▶ _What you have to do_
Filter the entries below down to the lines that hold "presentation".

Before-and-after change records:

#####

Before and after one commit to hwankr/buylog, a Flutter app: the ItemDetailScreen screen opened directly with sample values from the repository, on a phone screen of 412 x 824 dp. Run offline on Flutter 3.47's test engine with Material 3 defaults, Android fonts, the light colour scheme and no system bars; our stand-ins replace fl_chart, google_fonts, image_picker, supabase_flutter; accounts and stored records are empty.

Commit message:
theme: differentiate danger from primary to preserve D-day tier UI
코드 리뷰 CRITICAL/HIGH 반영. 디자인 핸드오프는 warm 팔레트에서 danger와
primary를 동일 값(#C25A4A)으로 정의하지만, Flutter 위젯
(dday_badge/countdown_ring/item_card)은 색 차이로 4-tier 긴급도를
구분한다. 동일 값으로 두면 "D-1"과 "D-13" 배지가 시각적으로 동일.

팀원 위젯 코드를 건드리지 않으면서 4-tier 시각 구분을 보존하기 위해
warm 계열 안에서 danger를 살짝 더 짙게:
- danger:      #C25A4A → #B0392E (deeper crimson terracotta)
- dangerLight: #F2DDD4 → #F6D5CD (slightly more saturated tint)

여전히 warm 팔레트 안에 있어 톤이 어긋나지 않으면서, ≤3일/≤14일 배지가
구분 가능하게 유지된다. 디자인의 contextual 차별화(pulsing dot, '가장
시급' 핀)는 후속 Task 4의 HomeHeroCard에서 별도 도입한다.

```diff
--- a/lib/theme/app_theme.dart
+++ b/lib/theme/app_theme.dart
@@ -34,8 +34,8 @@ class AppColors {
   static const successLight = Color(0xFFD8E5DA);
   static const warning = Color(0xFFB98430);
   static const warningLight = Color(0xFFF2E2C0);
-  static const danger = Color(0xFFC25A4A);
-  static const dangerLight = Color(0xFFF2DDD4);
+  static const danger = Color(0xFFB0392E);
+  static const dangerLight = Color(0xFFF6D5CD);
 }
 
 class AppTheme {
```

#####

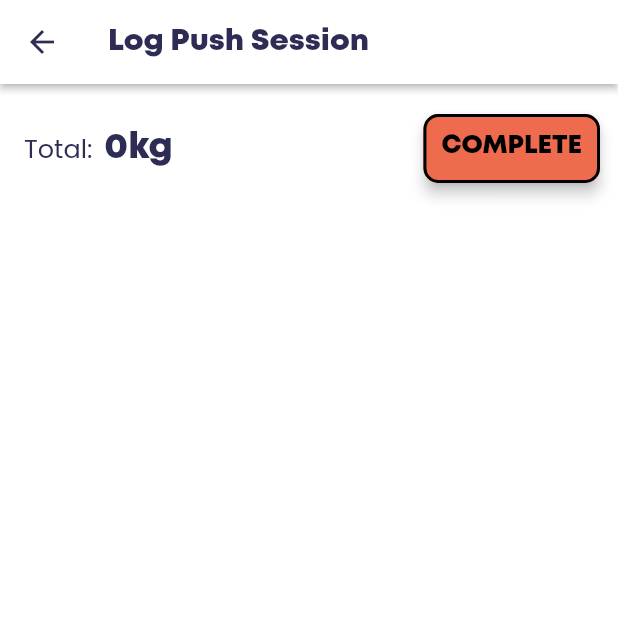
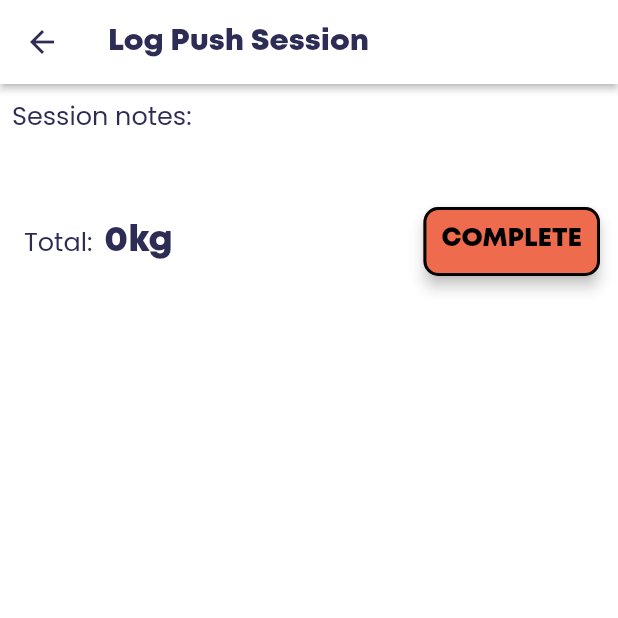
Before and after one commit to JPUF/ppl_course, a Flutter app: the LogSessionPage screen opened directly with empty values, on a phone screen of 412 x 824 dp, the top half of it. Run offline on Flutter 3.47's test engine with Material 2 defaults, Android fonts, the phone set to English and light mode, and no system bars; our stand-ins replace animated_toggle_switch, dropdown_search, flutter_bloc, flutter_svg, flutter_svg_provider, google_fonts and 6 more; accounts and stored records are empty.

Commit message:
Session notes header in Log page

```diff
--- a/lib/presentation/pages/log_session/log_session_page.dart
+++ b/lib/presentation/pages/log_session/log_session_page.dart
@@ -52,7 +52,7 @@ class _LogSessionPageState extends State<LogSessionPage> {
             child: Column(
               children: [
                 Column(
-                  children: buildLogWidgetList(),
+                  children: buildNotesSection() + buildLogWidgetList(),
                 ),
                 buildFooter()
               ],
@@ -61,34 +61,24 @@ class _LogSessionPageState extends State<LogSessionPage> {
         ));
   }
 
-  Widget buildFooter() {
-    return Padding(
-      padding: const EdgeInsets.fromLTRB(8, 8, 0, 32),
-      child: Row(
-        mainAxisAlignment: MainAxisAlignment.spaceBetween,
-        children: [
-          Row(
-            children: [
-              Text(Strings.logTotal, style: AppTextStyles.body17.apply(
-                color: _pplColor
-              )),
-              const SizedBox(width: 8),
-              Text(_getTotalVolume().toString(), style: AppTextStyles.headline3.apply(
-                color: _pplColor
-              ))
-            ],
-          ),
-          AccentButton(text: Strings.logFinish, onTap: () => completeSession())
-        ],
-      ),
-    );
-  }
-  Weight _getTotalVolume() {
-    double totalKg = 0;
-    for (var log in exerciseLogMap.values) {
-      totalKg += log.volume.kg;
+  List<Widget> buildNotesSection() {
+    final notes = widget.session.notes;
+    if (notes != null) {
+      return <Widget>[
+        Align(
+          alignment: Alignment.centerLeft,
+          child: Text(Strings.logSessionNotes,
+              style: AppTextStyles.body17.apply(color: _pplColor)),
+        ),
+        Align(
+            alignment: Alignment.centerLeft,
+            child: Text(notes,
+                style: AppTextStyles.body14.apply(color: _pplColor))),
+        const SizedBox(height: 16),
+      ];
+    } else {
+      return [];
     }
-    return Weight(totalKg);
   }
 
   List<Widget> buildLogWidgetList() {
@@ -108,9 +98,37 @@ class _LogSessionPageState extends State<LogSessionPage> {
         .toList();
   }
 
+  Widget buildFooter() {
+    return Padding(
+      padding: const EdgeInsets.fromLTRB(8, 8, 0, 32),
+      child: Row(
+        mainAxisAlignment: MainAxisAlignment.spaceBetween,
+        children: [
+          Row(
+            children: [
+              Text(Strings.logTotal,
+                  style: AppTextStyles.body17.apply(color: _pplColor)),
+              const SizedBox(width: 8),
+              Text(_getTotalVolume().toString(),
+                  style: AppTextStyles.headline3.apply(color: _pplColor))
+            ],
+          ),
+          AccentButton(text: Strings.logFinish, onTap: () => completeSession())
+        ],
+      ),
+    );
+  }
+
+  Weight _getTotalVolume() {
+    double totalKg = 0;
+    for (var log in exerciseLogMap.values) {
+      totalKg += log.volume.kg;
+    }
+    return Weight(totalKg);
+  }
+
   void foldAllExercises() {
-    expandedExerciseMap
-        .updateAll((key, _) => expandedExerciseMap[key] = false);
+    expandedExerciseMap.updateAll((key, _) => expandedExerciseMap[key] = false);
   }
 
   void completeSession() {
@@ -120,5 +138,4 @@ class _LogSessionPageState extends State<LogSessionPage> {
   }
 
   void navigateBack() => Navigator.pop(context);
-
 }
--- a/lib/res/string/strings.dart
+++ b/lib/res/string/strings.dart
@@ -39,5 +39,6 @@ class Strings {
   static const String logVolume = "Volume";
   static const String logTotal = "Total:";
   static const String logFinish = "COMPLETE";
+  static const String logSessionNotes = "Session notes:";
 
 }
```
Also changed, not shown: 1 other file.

#####

▶ _The completed task_
--- a/lib/presentation/pages/log_session/log_session_page.dart
+++ b/lib/presentation/pages/log_session/log_session_page.dart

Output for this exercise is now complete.